In North America, home ranges have been found to vary from 0.2 ha to 4,900 ha (½ to 12,000 A), but average about 40 ha (100 A) for females and about 60 ha (150 A) for males. The downpour-avoiding female in Tapanti was found to move more quickly and over shorter distances than a typical North American raccoon, and radio-collared raccoon at Manuel Antonio also had somewhat smaller ranges, averaging 28 ha (79 A) for males and 15 ha (37 A) for females. The home ranges of males overlap those of one or more females, but not those of other adult males.
The home ranges of neighboring females, who are often related, can overlap extensively. During breeding season, a receptive female will allow a male to hang out and mate with her for up to a week or so before driving him away. A gestation period of about two months produces one to seven young. Males are not allowed near the young; they sometimes kill and eat them. Young nurse for two to four months. In North America, most leave their mothers at about nine months. Siblings may stay together for a few months after leaving their mothers. Females usually remain in their natal areas. Thus, mothers and daughters often use overlapping ranges, and some continue to associate with one another well into their adult lives. In one study, three generations of the same matriline reared litters simultaneously in the same brush pile. Adult males, on the other hand, disperse. Marked males have been recaptured as far as 275 km (170 mi) away from their birthplace. Raccoons become reproductively active at the age of one to two years. Northern raccoons can live 20 years in captivity, but seldom survive more than five in the wild.
Sounds: Yelps, hisses, and growls in antagonistic situations; whines and deep, bouncy churring sounds (somewhat resembling the call of a crake) made during peaceful social interactions, especially between mother and young.

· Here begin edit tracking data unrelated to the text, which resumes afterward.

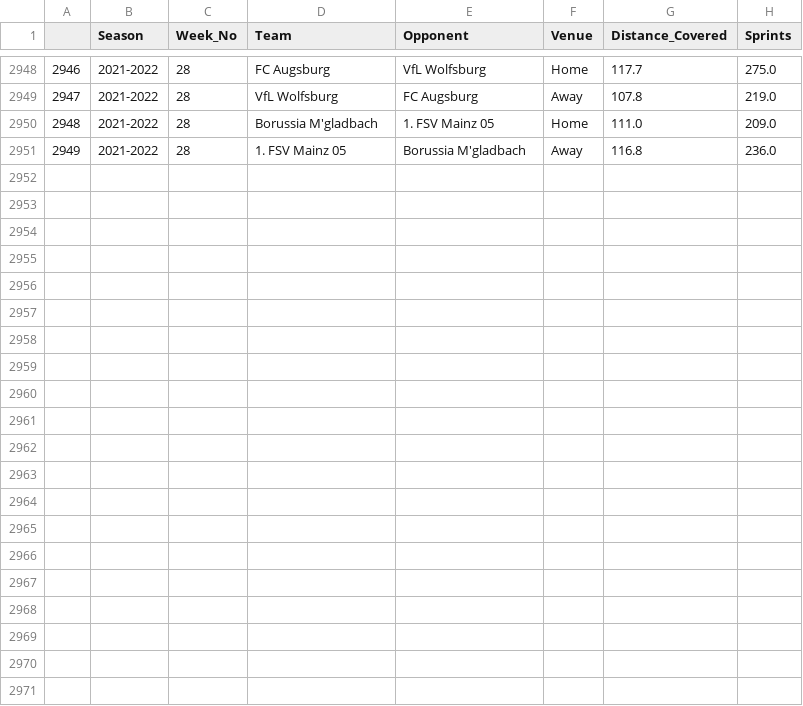
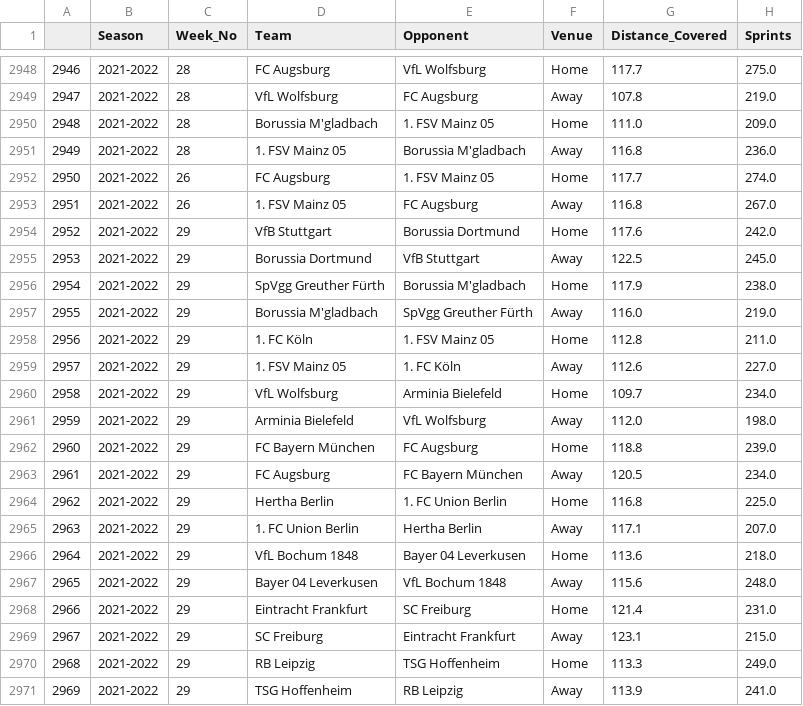
Before and after one commit to BVBtm86/buli_app, a CSV file: data/Full_Seasons_data/Bundesliga_Team_Tracking_Statistics.csv, drawn as a sheet; only a part is shown, gaps mark what is left out.

```diff
--- a/data/Full_Seasons_data/Bundesliga_Team_Tracking_Statistics.csv
+++ b/data/Full_Seasons_data/Bundesliga_Team_Tracking_Statistics.csv
@@ -2951 +2951,21 @@
 2949,2021-2022,28,1. FSV Mainz 05,Borussia M'gladbach,Away,116.8,236.0
+2950,2021-2022,26,FC Augsburg,1. FSV Mainz 05,Home,117.7,274.0
+2951,2021-2022,26,1. FSV Mainz 05,FC Augsburg,Away,116.8,267.0
+2952,2021-2022,29,VfB Stuttgart,Borussia Dortmund,Home,117.6,242.0
+2953,2021-2022,29,Borussia Dortmund,VfB Stuttgart,Away,122.5,245.0
+2954,2021-2022,29,SpVgg Greuther Fürth,Borussia M'gladbach,Home,117.9,238.0
+2955,2021-2022,29,Borussia M'gladbach,SpVgg Greuther Fürth,Away,116.0,219.0
+2956,2021-2022,29,1. FC Köln,1. FSV Mainz 05,Home,112.8,211.0
+2957,2021-2022,29,1. FSV Mainz 05,1. FC Köln,Away,112.6,227.0
+2958,2021-2022,29,VfL Wolfsburg,Arminia Bielefeld,Home,109.7,234.0
+2959,2021-2022,29,Arminia Bielefeld,VfL Wolfsburg,Away,112.0,198.0
+2960,2021-2022,29,FC Bayern München,FC Augsburg,Home,118.8,239.0
+2961,2021-2022,29,FC Augsburg,FC Bayern München,Away,120.5,234.0
+2962,2021-2022,29,Hertha Berlin,1. FC Union Berlin,Home,116.8,225.0
+2963,2021-2022,29,1. FC Union Berlin,Hertha Berlin,Away,117.1,207.0
+2964,2021-2022,29,VfL Bochum 1848,Bayer 04 Leverkusen,Home,113.6,218.0
+2965,2021-2022,29,Bayer 04 Leverkusen,VfL Bochum 1848,Away,115.6,248.0
+2966,2021-2022,29,Eintracht Frankfurt,SC Freiburg,Home,121.4,231.0
+2967,2021-2022,29,SC Freiburg,Eintracht Frankfurt,Away,123.1,215.0
+2968,2021-2022,29,RB Leipzig,TSG Hoffenheim,Home,113.3,249.0
+2969,2021-2022,29,TSG Hoffenheim,RB Leipzig,Away,113.9,241.0
```
Also changed, not shown: data/Full_Seasons_data/Bundesliga_Gk_Statistics.csv, data/New_Predictions_df.csv, 6 other files.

Book – The Natural History of Costa Rica by Mark Wainwright